Wherever the string "columns" shows up in the records below, return that line.
+++++
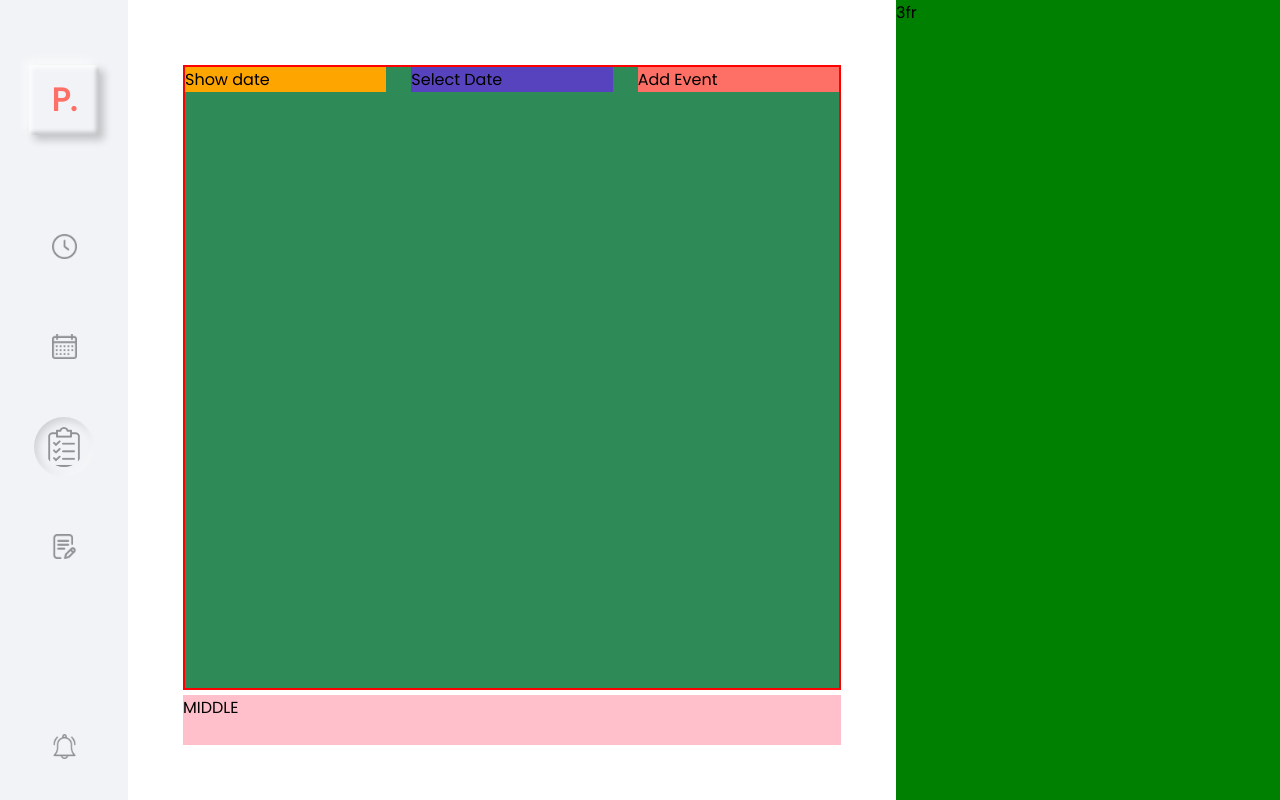
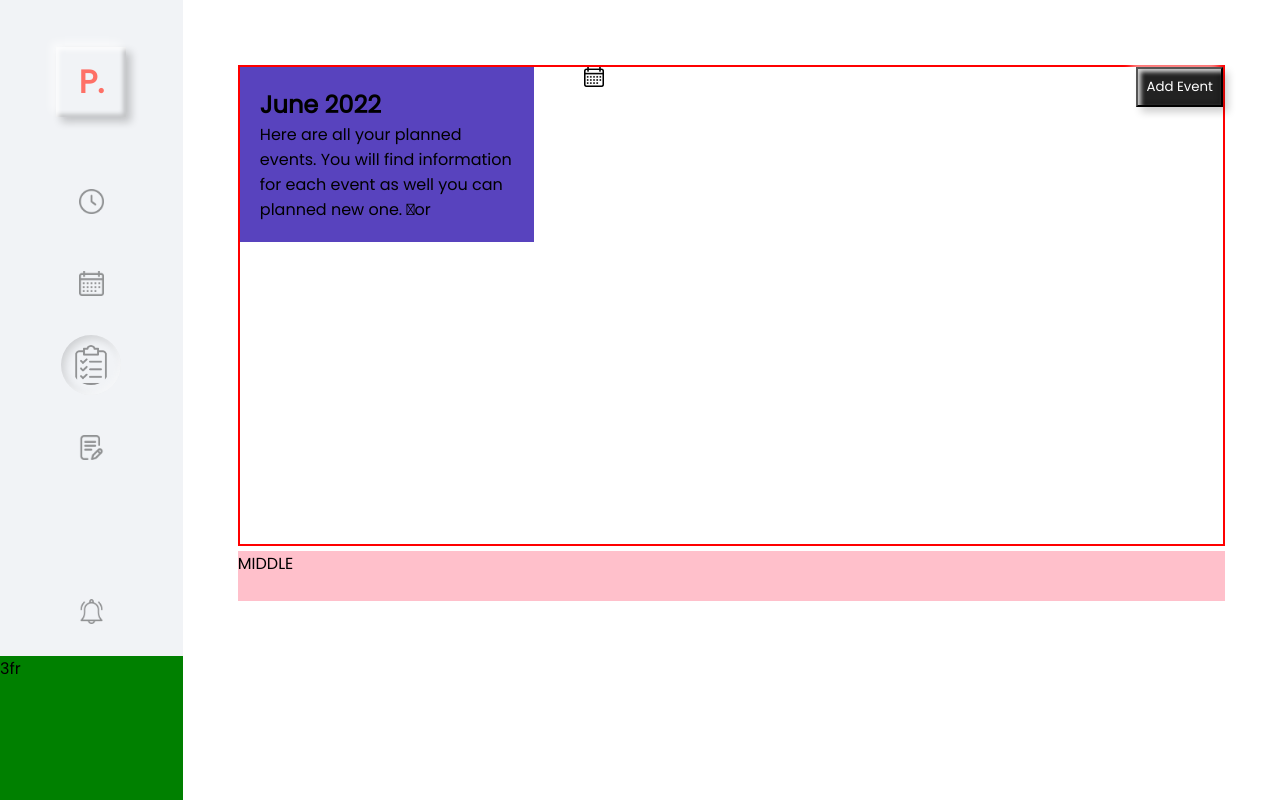
Before and after one commit to Kaycodes11/ui-practice, a website: page index.html in a window 1280 px wide. Drawn offline with Linux system fonts and the light colour scheme.

Commit message:
main area top section overall done

```diff
--- a/css/main.css
+++ b/css/main.css
@@ -52,14 +52,16 @@ html {
   display: grid;
 
   /* horizontally make be three columns with these given sizes  */
-  grid-template-columns: 1fr 6fr 3fr;
+  /* grid-template-columns: 1fr 6fr 3fr; */
+  grid-template-columns: 1fr 6fr;
 
   /* n = nav m = main p = prfile i.e right sidebar; since it has no template-row so n m p is enough else
   n m p
   n n p
   done like that
    */
-  grid-template-areas: "n m p";
+  /* grid-template-areas: "n m p"; */
+  grid-template-areas: "n m";
 
   /* border: var(--test); */
 }
@@ -190,7 +192,7 @@ img[alt~="writing"] {
 }
 
 .top {
-  background: seagreen;
+  /* background: seagreen; */
   margin-top: 10px;
   /* test */
   border: var(--test);
@@ -199,19 +201,42 @@ img[alt~="writing"] {
   grid-template-columns: repeat(3, 1fr);
 
   /* how much gap shoube inbetween the columns  */
-  column-gap: 25px;
+  column-gap: 50px;
   align-content: start;
 }
 
-.top .date-info {
-  background: #ffa500;
+.date-info {
+  background-color: var(--purple);
+  /* border-radius: var(--borderRadius); */
+  /* color: #ffffff; */
+  padding: 20px;
+  /* parent top is grid but that doens; */
+  /* display: flex;
+  flex-direction: column;
+  justify-content: space-around;  */
+}
+.date-info > .title::after {
+  content: "\for";
+  white-space: pre;
 }
 
-.top .select-date {
-  background: #5843be;
+.select-date {
+  justify-self: flex-start;
 }
-.top .add-event {
-  background: #fe7066;
+
+.add-event {
+  /* align-self: flex-end; */
+  justify-self: flex-end;
+}
+
+.btn-event {
+  color: white;
+  background-color: #222222;
+  padding: 8px 8px;
+  box-shadow: 5px 5px 8px rgba(0, 0, 0, 0.2),
+    -5px -5px 8px rgba(255, 255, 255, 0.6),
+    inset 3px 3px 4px rgba(255, 255, 255, 0.8),
+    inset -3px -3px 4px rgba(0, 0, 0, 0.2);
 }
 
 .middle {
--- a/index.html
+++ b/index.html
@@ -47,9 +47,30 @@
         <!-- <div class="cell cell-2">2</div> -->
         <!-- <h2>Progress Dashboard</h2> -->
         <section class="top">
-          <div class="date-info">Show date</div>
-          <div class="select-date">Select Date</div>
-          <div class="add-event">Add Event</div>
+          <div class="date-info">
+            <h1>June 2022</h1>
+            <p class="title">
+              Here are all your planned events. You will find information for
+              each event as well you can planned new one.
+            </p>
+            <!-- <div class="test">
+              <img src="imgs/profile-imgs.png" alt="profile-imgs" />
+              <a href="#">Start Testing</a>
+            </div> -->
+          </div>
+          <div class="select-date">
+            <!-- <h4>Select date</h4> -->
+            <img
+              width="20px"
+              height="20px"
+              src="img/calendar.png"
+              alt="top-calendar"
+              class="select-date img"
+            />
+          </div>
+          <div class="add-event">
+            <button class="btn-event">Add Event</button>
+          </div>
         </section>
         <section class="middle">MIDDLE</section>
         <!-- <section></section> -->
```
Also changed, not shown: img/back.png (added), img/next.png (added).
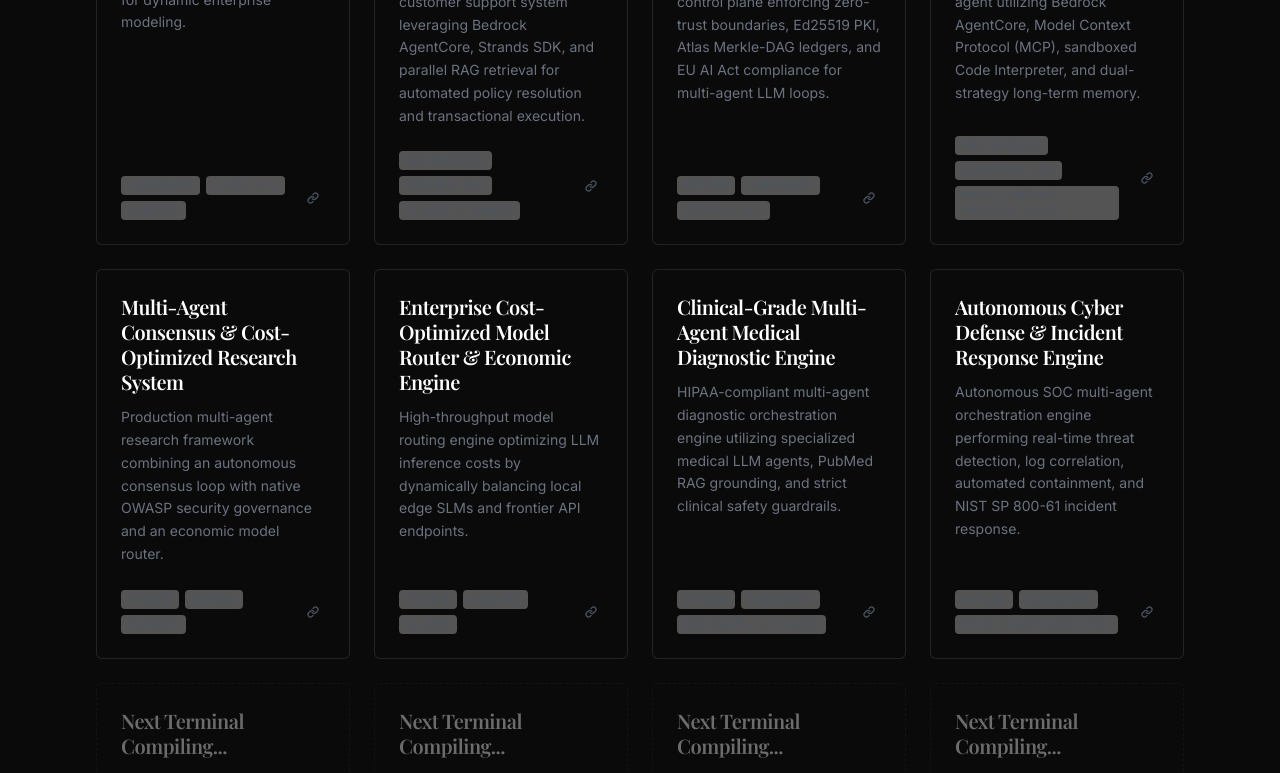
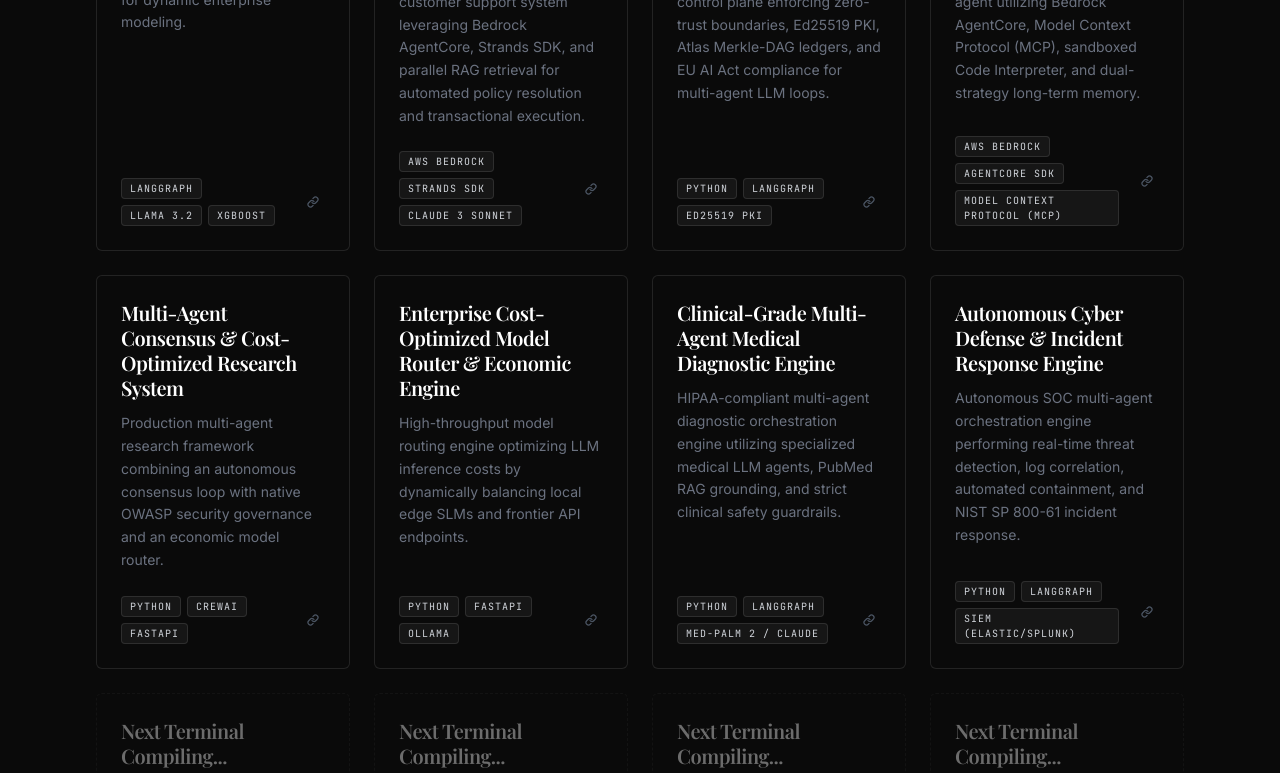
Before and after one commit to lawrenceemenike/porfolio-website, a React (Vite) app: page / in a window 1280 px wide. Shown: the part 3000-3773 px from the top of the page. Built offline with nearby package versions, Linux system fonts and the light colour scheme; a web font is replaced by a local one.

Commit message:
fix: enhance tech stack pill contrast and legibility in Projects component

```diff
--- a/src/components/Projects.jsx
+++ b/src/components/Projects.jsx
@@ -70,9 +70,9 @@
             </div>
             {!project.isPlaceholder && (
               <div className="flex items-center justify-between mt-auto gap-4">
-                <div className="font-mono text-[10px] text-gray-600 uppercase tracking-widest flex flex-wrap gap-1.5">
+                <div className="font-mono text-[10px] uppercase tracking-widest flex flex-wrap gap-1.5">
                   {project.tech_stack.slice(0, 3).map((tech, i) => (
-                    <span key={i} className="bg-borderMuted/30 px-2 py-0.5 rounded">{tech}</span>
+                    <span key={i} className="bg-white/5 border border-white/10 text-gray-300 px-2 py-0.5 rounded">{tech}</span>
                   ))}
                 </div>
                 <button
```
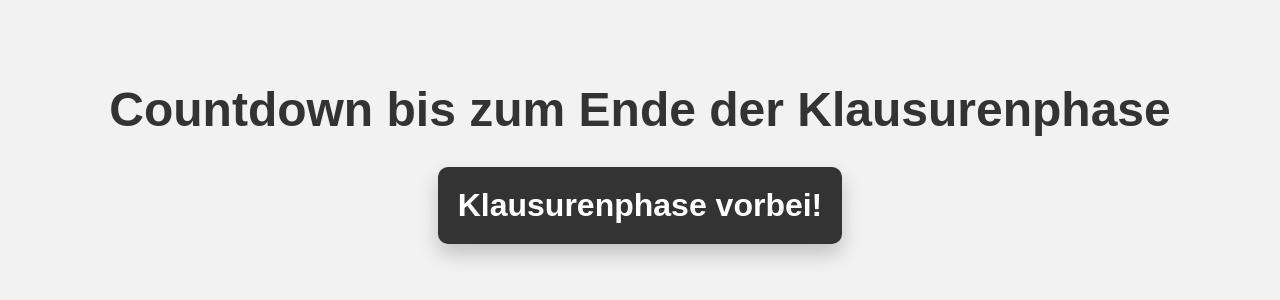
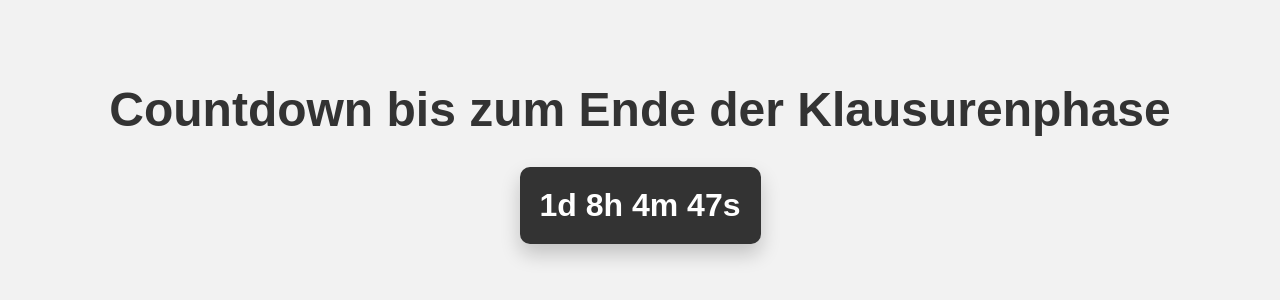
Before and after one commit to juliusstannat/klausurencountdown, a plain HTML site: page index.html in a window 1280 px wide. Drawn offline with Linux system fonts and the light colour scheme.

Commit message:
Update index.html

```diff
--- a/index.html
+++ b/index.html
@@ -48,7 +48,7 @@
 	</style>
 	<script>
 		// Set the date we're counting down to
-		var countDownDate = new Date("Feb 25, 2023 11:00:00").getTime();
+		var countDownDate = new Date("Aug 17, 2023 19:00:00").getTime();
 
 		// Update the countdown every 1 second
 		var x = setInterval(function() {
```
+++++
__Reply to the exercise__.
   /* horizontally make be three columns with these given sizes  */
-  grid-template-columns: 1fr 6fr 3fr;
+  /* grid-template-columns: 1fr 6fr 3fr; */
+  grid-template-columns: 1fr 6fr;
   grid-template-columns: repeat(3, 1fr);
   /* how much gap shoube inbetween the columns  */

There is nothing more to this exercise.